[[ Supplied material open ]]
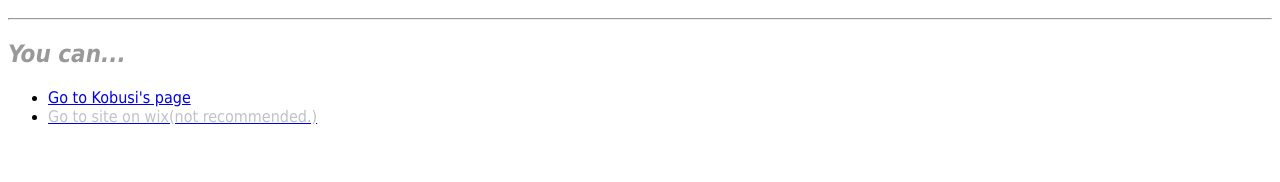
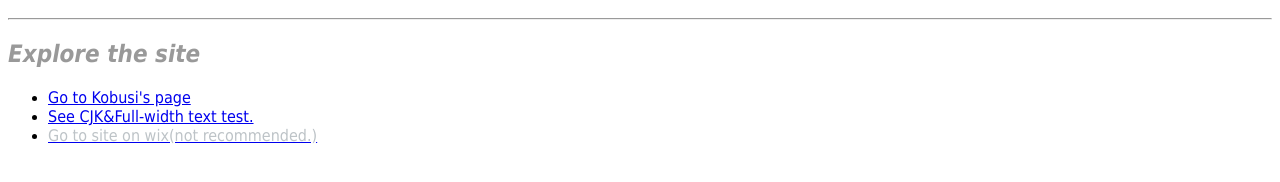
Before and after one commit to Iroha9876/iroha9876.github.io, a plain HTML site: page index.html in a window 1280 px wide. Shown: the part 54-236 px from the top of the page. Drawn offline with Linux system fonts and the light colour scheme.

Commit message:
Update index.html

```diff
--- a/index.html
+++ b/index.html
@@ -1,9 +1,10 @@
 <h1><span style="font-family:Trebuchet MS,Helvetica,sans-serif"><strong><img alt="profile picture" src="https://iroha9876.github.io/pfp.jpg" style="height:36px; width:36px" /> Welcome to Iroha9876&#39;s github page!!!</strong></span></h1>
 
 <hr />
-<h2><span style="font-family:Tahoma,Geneva,sans-serif"><span style="color:#999999"><em>You can...</em></span></span></h2>
+<h2><span style="font-family:Tahoma,Geneva,sans-serif"><span style="color:#999999"><em>Explore the site</em></span></span></h2>
 
 <ul>
 	<li><a href="https://iroha9876.github.io/kobusi.html"><span style="font-family:Tahoma,Geneva,sans-serif">Go to Kobusi&#39;s page</span></a></li>
+	<li><a href="http://iroha9876.github.io/cjk.html"><span style="font-family:Tahoma, Geneva, sans-serif">See CJK&amp;Full-width text test.</span></a></li>
 	<li><a href="https://7nana7.wixsite.com/watashi"><span style="font-family:Tahoma,Geneva,sans-serif"><span style="color:#bdc3c7">Go to site on wix(not recommended.)</span></span></a></li>
 </ul>
```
[[ Supplied material closed ]]
* [Directions]: Each line of the entries above that has the word "width" is to be copied.

* [Exercise answer]:
 <h1><span style="font-family:Trebuchet MS,Helvetica,sans-serif"><strong><img alt="profile picture" src="https://iroha9876.github.io/pfp.jpg" style="height:36px; width:36px" /> Welcome to Iroha9876&#39;s github page!!!</strong></span></h1>
+	<li><a href="http://iroha9876.github.io/cjk.html"><span style="font-family:Tahoma, Geneva, sans-serif">See CJK&amp;Full-width text test.</span></a></li>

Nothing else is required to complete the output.